= Exercise requirements =
From the listing below, extract each entry exactly as written, minus the images.

= Records for the exercise =
>>>

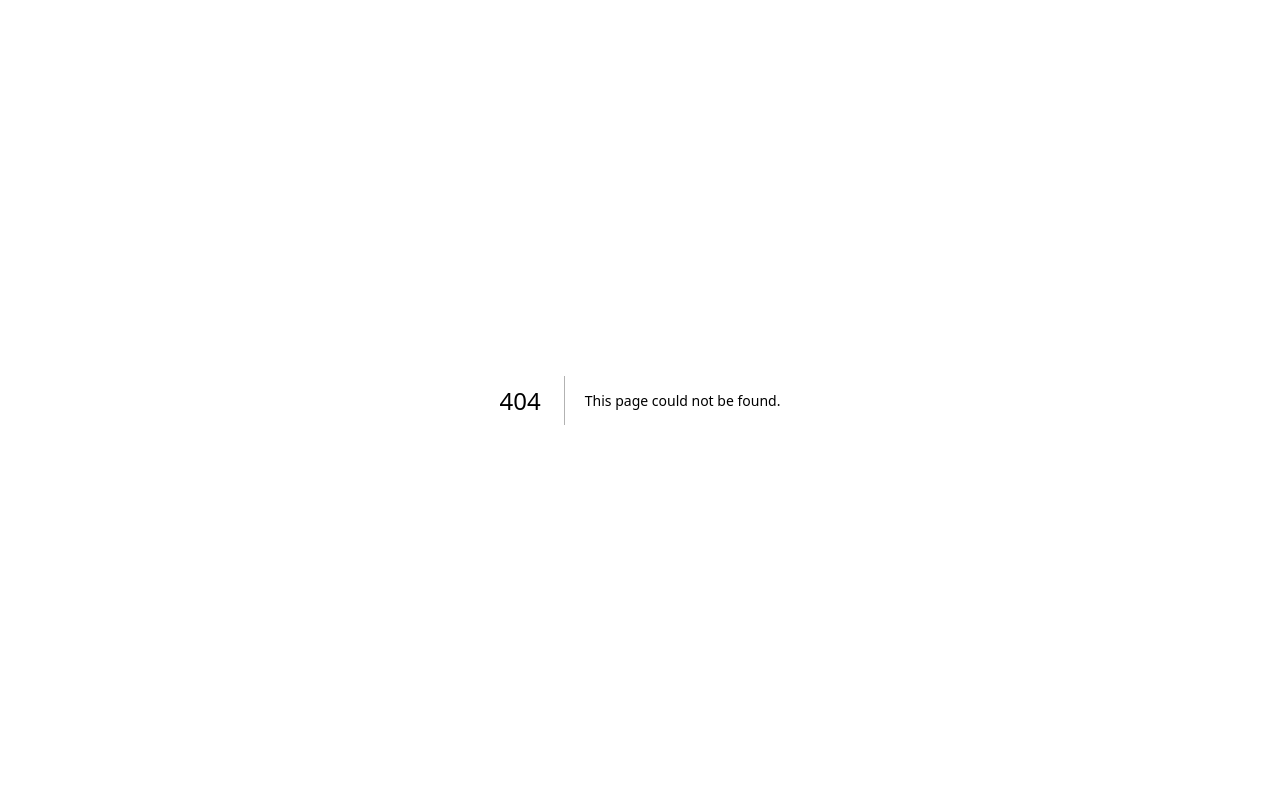
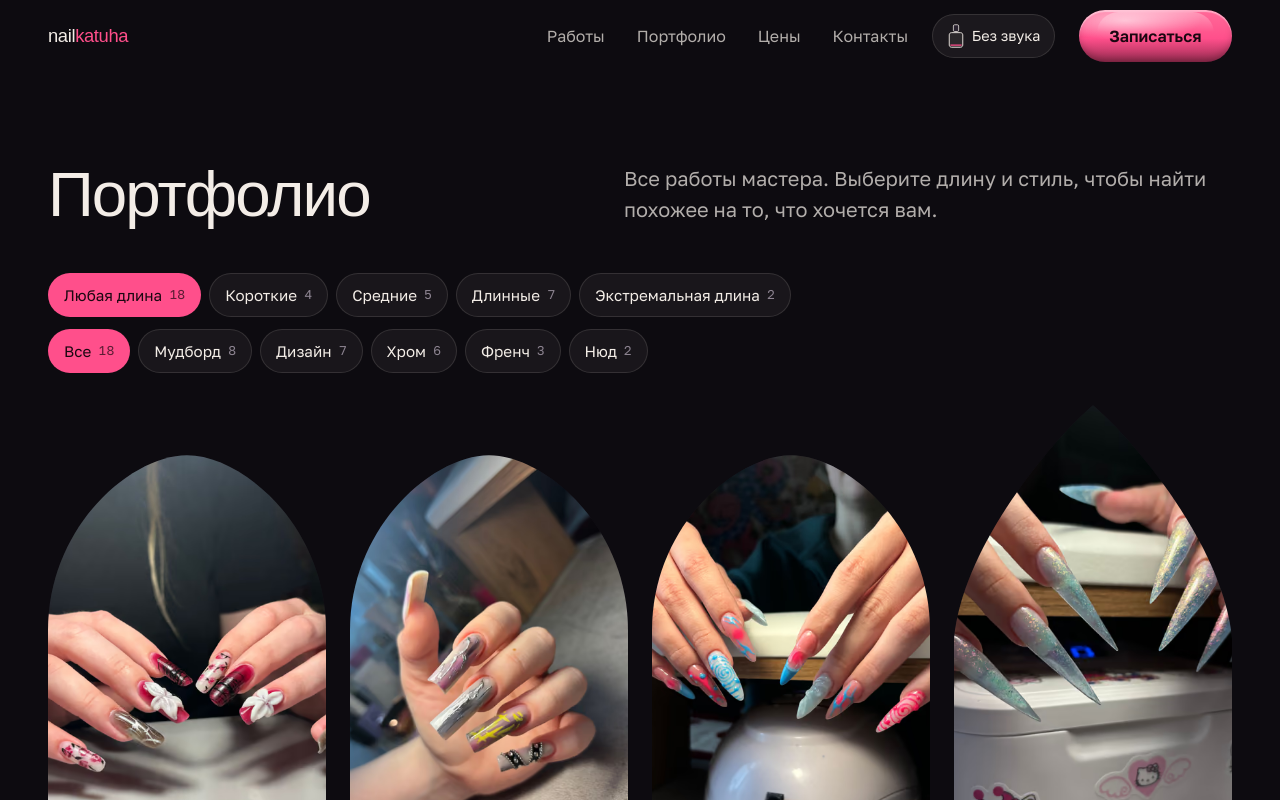
Before and after one commit to YoungOver/nailkatuha, a Next.js app in the folder web/: page /portfolio in a window 1280 px wide. Before the commit this address had no page. Shown: the top 800 px of the page. Built offline with nearby package versions, Linux system fonts and the light colour scheme; a web font is replaced by a local one.

Commit message:
Добавить web/src/app/portfolio

```diff
--- /dev/null
+++ b/web/src/app/portfolio/page.tsx
@@ -0,0 +1,26 @@
+import type { Metadata } from 'next'
+import { NailMasks } from '@/components/NailMasks'
+import { works } from '@/content/works'
+import { NailFile } from '@/fx/NailFile'
+import { Footer } from '@/sections/Footer'
+import { Header } from '@/sections/Header'
+import { Portfolio } from '@/sections/Portfolio'
+
+export const metadata: Metadata = {
+  title: `Портфолио nailkatuha: ${works.length} работ`,
+  description: 'Работы мастера: короткие и экстремальные длины, хром, френч, нюд, дизайн и мудборды с референсами.',
+}
+
+export default function PortfolioPage() {
+  return (
+    <>
+      <NailMasks />
+      <Header />
+      <main className="portfolio-page">
+        <Portfolio />
+      </main>
+      <Footer />
+      <NailFile />
+    </>
+  )
+}
```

<<<

= The completed task =
Before and after one commit to YoungOver/nailkatuha, a Next.js app in the folder web/: page /portfolio in a window 1280 px wide. Before the commit this address had no page. Shown: the top 800 px of the page. Built offline with nearby package versions, Linux system fonts and the light colour scheme; a web font is replaced by a local one.

Commit message:
Добавить web/src/app/portfolio

```diff
--- /dev/null
+++ b/web/src/app/portfolio/page.tsx
@@ -0,0 +1,26 @@
+import type { Metadata } from 'next'
+import { NailMasks } from '@/components/NailMasks'
+import { works } from '@/content/works'
+import { NailFile } from '@/fx/NailFile'
+import { Footer } from '@/sections/Footer'
+import { Header } from '@/sections/Header'
+import { Portfolio } from '@/sections/Portfolio'
+
+export const metadata: Metadata = {
+  title: `Портфолио nailkatuha: ${works.length} работ`,
+  description: 'Работы мастера: короткие и экстремальные длины, хром, френч, нюд, дизайн и мудборды с референсами.',
+}
+
+export default function PortfolioPage() {
+  return (
+    <>
+      <NailMasks />
+      <Header />
+      <main className="portfolio-page">
+        <Portfolio />
+      </main>
+      <Footer />
+      <NailFile />
+    </>
+  )
+}
```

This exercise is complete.